Volume Editors: David Thomas and John A. Chesworth
Christian-Muslim Relations, a Bibliographical History 12 (CMR 12) covering the Middle East, South and Southeast Asia, Africa and the Americas in the period 1700-1800 is a further volume in a general history of relations between the two faiths from the 7th century to the early 20th century. It comprises a series of introductory essays and also the main body of detailed entries which treat all the works, surviving or lost, that have been recorded. These entries provide biographical details of the authors, descriptions and assessments of the works themselves, and complete accounts of manuscripts, editions, translations and studies. The result of collaboration between numerous leading scholars, CMR 12, along with the other volumes in this series, is intended as a basic tool for research in Christian-Muslim relations.

Section Editors: Clinton Bennett, Luis F. Bernabe Pons, Jaco Beyers, Emanuele Colombo, Karoline Cook, Sinéad Cussen, Lejla Demiri, Martha Frederiks, David D. Grafton, Stanisław Grodź, Alan Guenther, Emma Gaze Loghin, Gordon Nickel, Claire Norton, Reza Pourjavady, Douglas Pratt, Radu Păun, Charles Ramsey, Peter Riddell, Umar Ryad, Mehdi Sajid, Cornelia Soldat, Karel Steenbrink, Ann Thomson, Carsten Walbiner
Author: Lucie Rault
L’Hymnaire manichéen chinois offre un ensemble de 25 hymnes destinées à la pratique de la religion manichéenne par la Section des Auditeurs. Mis au jour à Dunhuang (actuel Gansu) au début du 20ème siècle, après être resté enfoui dans une cache pendant quelque douze siècles, ce rouleau écrit en langue chinoise, comprend plusieurs hymnes transcrites de diverses langues courantes en Asie centrale à l’époque de sa rédaction.
Cette traduction apporte une vision nouvelle de la Religion de Lumière, telle qu’elle se vit adoptée par les Chinois, ainsi que de l’ampleur du message du prophète iranien Mani (216-276), aspirant à une portée universelle et destiné à relier entre eux les hommes de tous horizons de par le monde, quelque soit leur origine, leur langue ou leur histoire.



L’Hymnaire manichéen chinois presents a collection of twenty-five hymns that were intended for the Manichean religious practice of the class of Auditors. The scroll, which came to light in the early twentieth century in the province of Dunhuang (modern Ganzu) after lying buried for around twelve centuries, contains several hymns transcribed from a variety of languages that were current in Central Asia during the epoch of its redaction. This translation provides a new perspective on the Religion of Light as it was adopted in China, and on the wide reach of the message of the Iranian prophet Mani (216-276) that aimed at universal scope and was meant to unite people from all parts of the world, of whatever origin, language and history.
The Rites Controversies in the Early Modern World is a collection of fourteen articles focusing on debates concerning the nature of “rites” raging in intellectual circles of Europe, Asia and America in the seventeenth and eighteenth centuries. The controversy started in Jesuit Asian missions where the method of accommodation, based on translation of Christianity into Asian cultural idioms, created a distinction between civic and religious customs. Civic customs were defined as those that could be included into Christianity and permitted to the new converts. However, there was no universal consensus among the various actors in these controversies as to how to establish criteria for distinguishing civility from religion. The controversy had not been resolved, but opened the way to radical religious scepticism.
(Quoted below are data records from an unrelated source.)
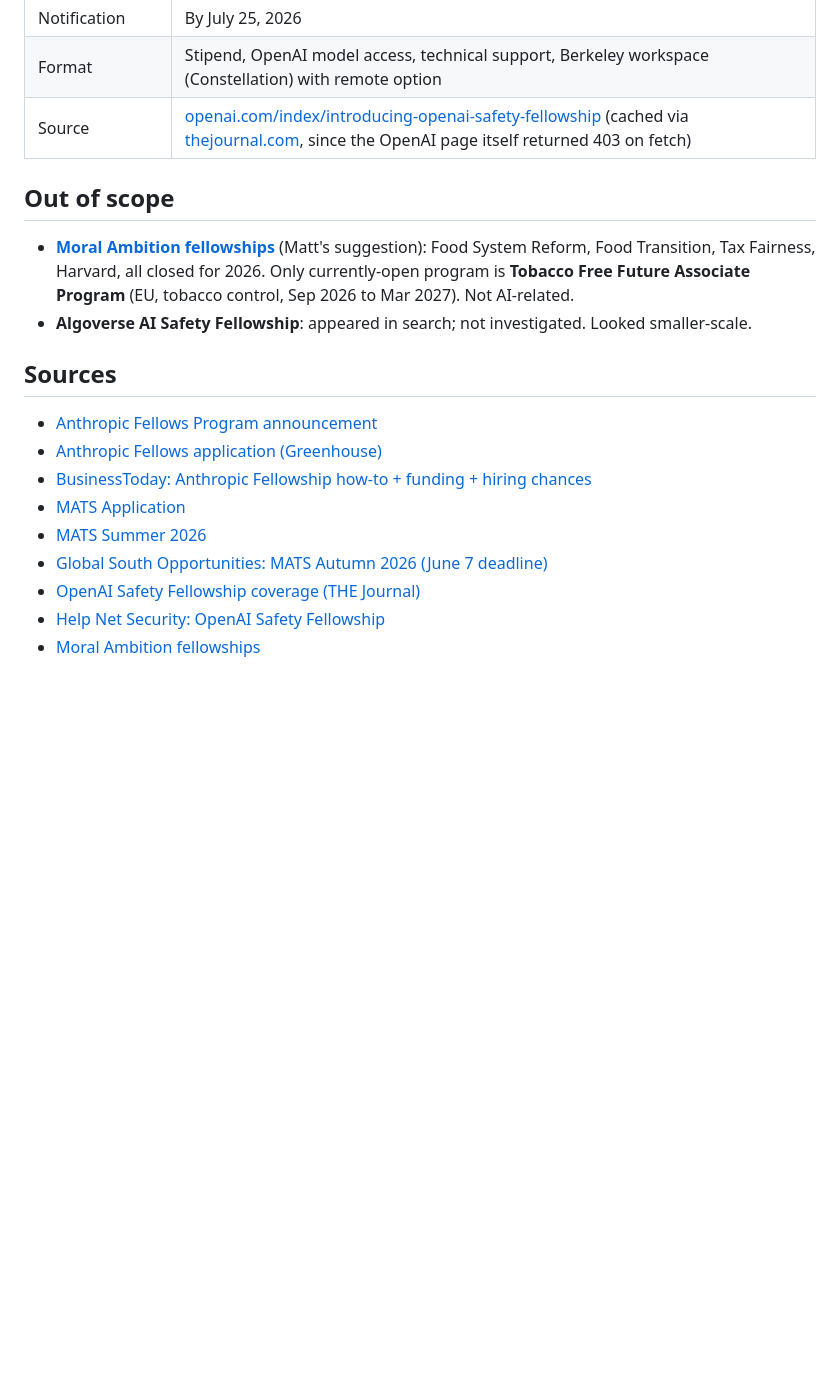
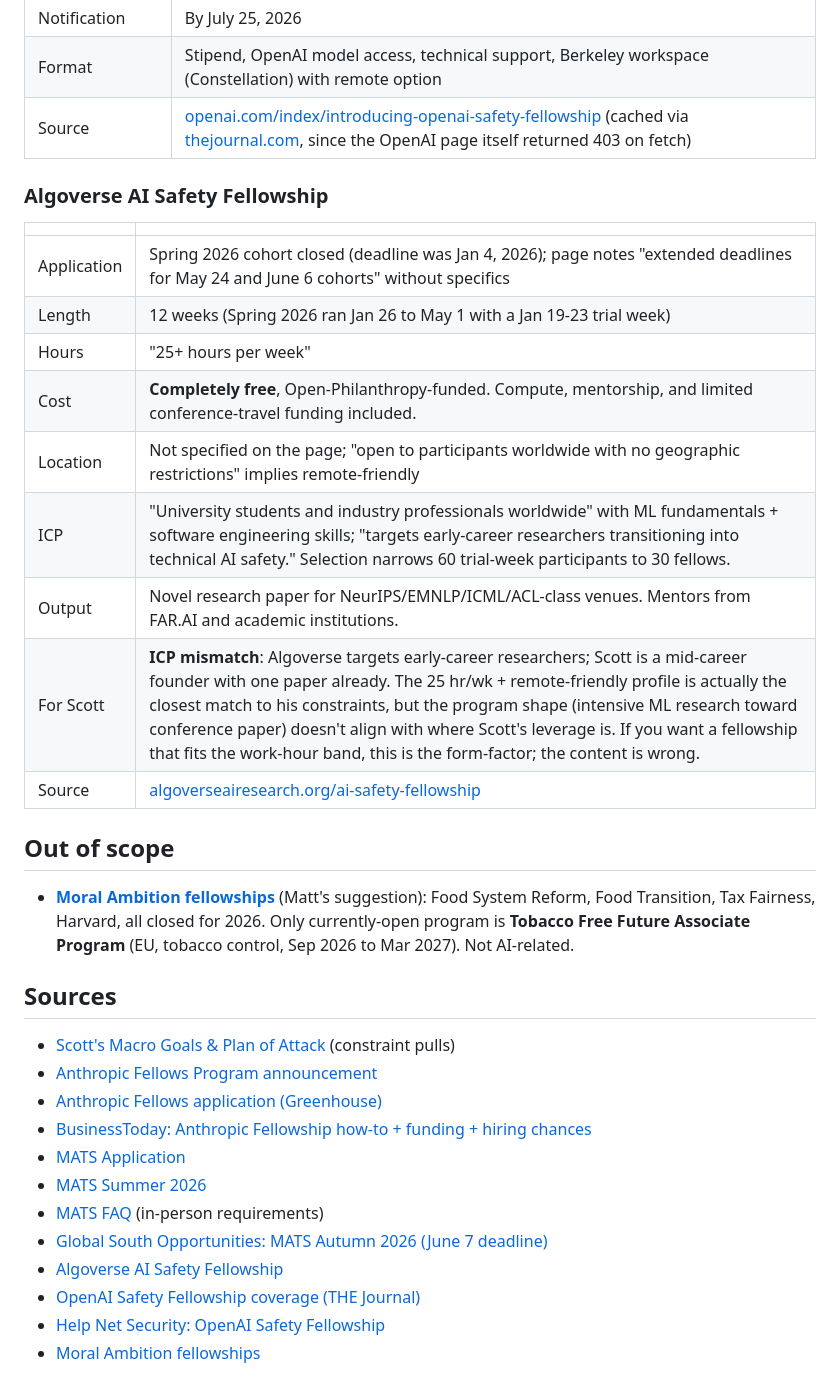
Before and after one commit to scottwofford/personal-site, a Markdown page: dev/notes/2026-05-17_ai-safety-fellowships-fall-2026.md, the part around one of its changes. Rendered like a GitHub page; blank space fills up the shorter version.

```diff
--- a/dev/notes/2026-05-17_ai-safety-fellowships-fall-2026.md
+++ b/dev/notes/2026-05-17_ai-safety-fellowships-fall-2026.md
@@ -82,19 +98,35 @@ Strategic questions worth pressure-testing before applying anywhere:
 | Format | Stipend, OpenAI model access, technical support, Berkeley workspace (Constellation) with remote option |
 | Source | [openai.com/index/introducing-openai-safety-fellowship](https://openai.com/index/introducing-openai-safety-fellowship/) (cached via [thejournal.com](https://thejournal.com/articles/2026/04/16/openai-launches-fellowship-to-fund-external-ai-safety-research.aspx), since the OpenAI page itself returned 403 on fetch) |
 
+### Algoverse AI Safety Fellowship
+
+| | |
+|---|---|
+| Application | Spring 2026 cohort closed (deadline was Jan 4, 2026); page notes "extended deadlines for May 24 and June 6 cohorts" without specifics |
+| Length | 12 weeks (Spring 2026 ran Jan 26 to May 1 with a Jan 19-23 trial week) |
+| Hours | "25+ hours per week" |
+| Cost | **Completely free**, Open-Philanthropy-funded. Compute, mentorship, and limited conference-travel funding included. |
+| Location | Not specified on the page; "open to participants worldwide with no geographic restrictions" implies remote-friendly |
+| ICP | "University students and industry professionals worldwide" with ML fundamentals + software engineering skills; "targets early-career researchers transitioning into technical AI safety." Selection narrows 60 trial-week participants to 30 fellows. |
+| Output | Novel research paper for NeurIPS/EMNLP/ICML/ACL-class venues. Mentors from FAR.AI and academic institutions. |
+| For Scott | **ICP mismatch**: Algoverse targets early-career researchers; Scott is a mid-career founder with one paper already. The 25 hr/wk + remote-friendly profile is actually the closest match to his constraints, but the program shape (intensive ML research toward conference paper) doesn't align with where Scott's leverage is. If you want a fellowship that fits the work-hour band, this is the form-factor; the content is wrong. |
+| Source | [algoverseairesearch.org/ai-safety-fellowship](https://algoverseairesearch.org/ai-safety-fellowship) |
+
 ## Out of scope
 
 - **[Moral Ambition fellowships](https://www.moralambition.org/fellowships/all-fellowships#fellowship_openings)** (Matt's suggestion): Food System Reform, Food Transition, Tax Fairness, Harvard, all closed for 2026. Only currently-open program is **Tobacco Free Future Associate Program** (EU, tobacco control, Sep 2026 to Mar 2027). Not AI-related.
-- **Algoverse AI Safety Fellowship**: appeared in search; not investigated. Looked smaller-scale.
 
 ## Sources
 
+- [Scott's Macro Goals & Plan of Attack](https://docs.google.com/document/d/1GvqWyzukk5bPIDJDyf0vM7Rr7DJsRCChf9OhM-l_lh8/edit) (constraint pulls)
 - [Anthropic Fellows Program announcement](https://alignment.anthropic.com/2025/anthropic-fellows-program-2026/)
 - [Anthropic Fellows application (Greenhouse)](https://job-boards.greenhouse.io/anthropic/jobs/5023394008)
 - [BusinessToday: Anthropic Fellowship how-to + funding + hiring chances](https://www.businesstoday.in/tech-today/news/story/anthropic-ai-safety-fellowship-2026-how-to-apply-15000-funding-duration-hiring-chances-531592-2026-05-14)
 - [MATS Application](https://www.matsprogram.org/apply)
 - [MATS Summer 2026](https://www.matsprogram.org/program/summer-2026)
+- [MATS FAQ](https://www.matsprogram.org/faq) (in-person requirements)
 - [Global South Opportunities: MATS Autumn 2026 (June 7 deadline)](https://www.globalsouthopportunities.com/2026/05/13/mats/)
+- [Algoverse AI Safety Fellowship](https://algoverseairesearch.org/ai-safety-fellowship)
 - [OpenAI Safety Fellowship coverage (THE Journal)](https://thejournal.com/articles/2026/04/16/openai-launches-fellowship-to-fund-external-ai-safety-research.aspx)
 - [Help Net Security: OpenAI Safety Fellowship](https://www.helpnetsecurity.com/2026/04/07/openai-safety-fellowship-applications/)
 - [Moral Ambition fellowships](https://www.moralambition.org/fellowships/all-fellowships#fellowship_openings)
```
Also changed, not shown: other parts of dev/notes/2026-05-17_ai-safety-fellowships-fall-2026.md (+36 -20 lines).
Contributors are: Claudia Brosseder, Michela Catto, Gita Dharampal-Frick, Pierre Antoine Fabre, Ana Carolina Hosne, Ronnie Po-Chia Hsia, Giuseppe Marcocci, Ovidiu Olar, Sabina Pavone, István Perczel, Nicholas Standaert, Margherita Trento, Guillermo Wilde and Ines G. Županov.